The arrival of a new wave of Jewish immigrants from Central Europe in the nineteenth century ushered in a new stage in the history of American Judaism just as the Sephardic Jewish community was becoming Americanized. The influx of immigrants, primarily Ashkenazic Jews from Central Europe, dissolved the hegemony of the Sephardim, transforming a somewhat homogeneous Sephardic synagogue-community into an ethnic plurality of Jewish subcommunities. From the 1820s to the 1870s the Jewish population of America multiplied by nearly fifty times, increasing from an estimated 6,000 in 1824 to an estimated 250,000 in 1878. The newcomers expanded existing Jewish communities and founded new ones. The first congregation west of the Allegheny Mountains was established in Cincinnati, Ohio in 1824 and the first congregation west of the Mississippi in Chesterfield, Missouri in 1837.
In this period of social and religious diversification, one of the most visible effects on the Jewish community was the breakup of the unified colonial and federalist synagogue-community into an ethnic complex of competing congregations: the synagogue-community became a community of synagogues. The first congregational schisms within Jewish life occurred in the leading communities of Charleston in 1824 and New York the following year. In both instances, a group of young, Americanized members of the synagogue-community requested permission to split from the main body of the congregation to form their own prayer group along more progressive lines. Their modest intentions were to reform their tradition by abolishing the practice of auctioning ritual honors, introducing vernacular language into the service, democratizing synagogue administration, and adding a weekly sermon. As these reformers stressed, none of these efforts were intended to change the essentials of Judaism, but only to modify some of its external functions in order to best preserve the whole. In both Charleston and New York, reformers promoted their modifications without the benefit of religious leadership. New York’s Chevra Chinuch Nearim (Society for the Education of the Young) went so far as to state its intention to remain leaderless: “the society intends in no way to create distinctions, but each member is to fulfill the duties in rotation, having no Parness [wealthy leader of a community] or Chazzan.” Many of the innovative characteristics of the nineteenth century American synagogue would arise from later, similar reformation impulses.

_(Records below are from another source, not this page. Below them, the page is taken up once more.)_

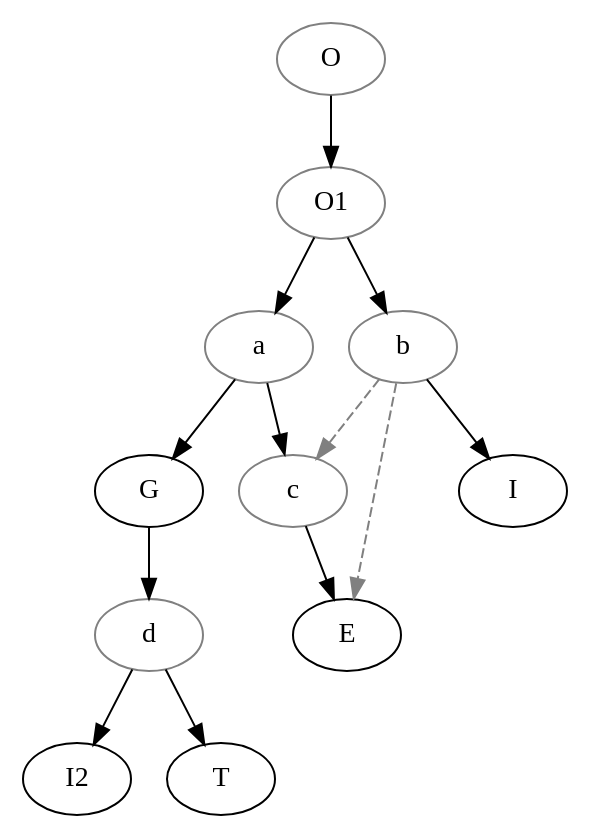
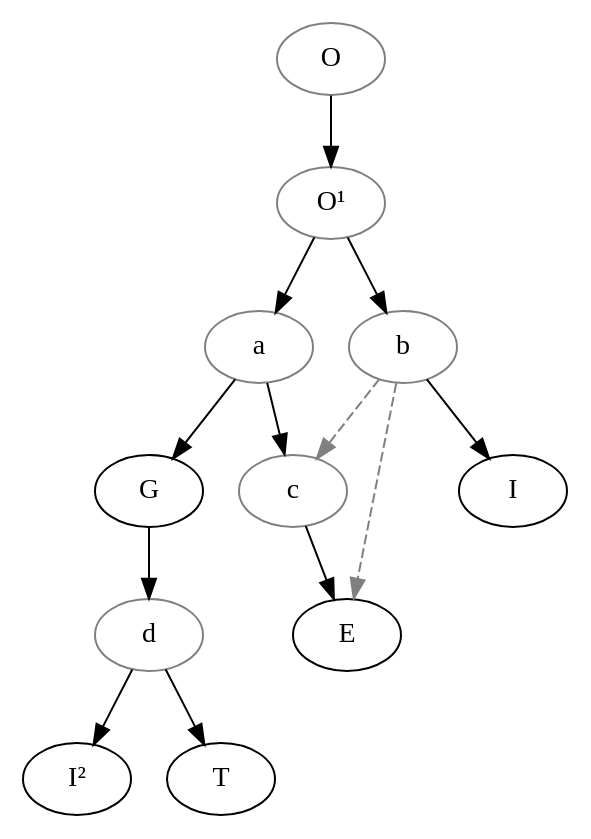
Before and after one commit to OpenStemmata/database: the diagram in data/fro/Grillo_1984_ChretienteCorbaran/stemma.gv, drawn with Graphviz. The commit also changed 13 other files, not shown here.

```diff
--- a/data/fro/Grillo_1984_ChretienteCorbaran/stemma.gv
+++ b/data/fro/Grillo_1984_ChretienteCorbaran/stemma.gv
@@ -1,23 +1,24 @@
 digraph {
 
 O[color="grey"];
-O1[color="grey"];
+O1[color="grey", label="O¹"];
+I2[label="I²"]
 a[color="grey"];
 d[color="grey"];
 c[color="grey"];
 b[color="grey"];
 
 O->O1;
 O1->a;
 a->G;
 G->d;
 d->I2;
 d->T;
 a->c;
 c->E;
 O1->b;
 b->c[style="dashed", color="grey"];
 b->E[style="dashed", color="grey"];
 b->I;
 
 }
```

Just as religious and cultural diversity created a new era of Jewish growth and migration, breaking up the classic American synagogue-community into a community of synagogues, the Sephardic hazzan was now replaced by a new rabbinical figure. While there were many rabbis among the new immigrants, the prototypical figure of this period was Isaac Leeser (1806-1868), a traditionalist, unordained, Ashkenazic hazzan who served a Sephardic synagogue in Philadelphia. How did a figure like Leeser so profoundly personify antebellum American Judaism? Moderate by nature, Leeser insisted that American Jews were still part of a worldwide Jewish people and that Americanization could also preserve tradition. As a leader, he was not simply a functionary of the Sephardic synagogue, but a man who set about refashioning the Jewish community by creating a myriad of new social, cultural, and educational institutions. From 1843 to 1868 he published a weekly newspaper, The Occident and American Jewish Advocate, and in 1867, he founded Philadelphia’s Maimonides College as the first American school for rabbis, though it closed soon after his death. He also translated Jewish texts into an American idiom, including the first translation of the Torah into English in 1845.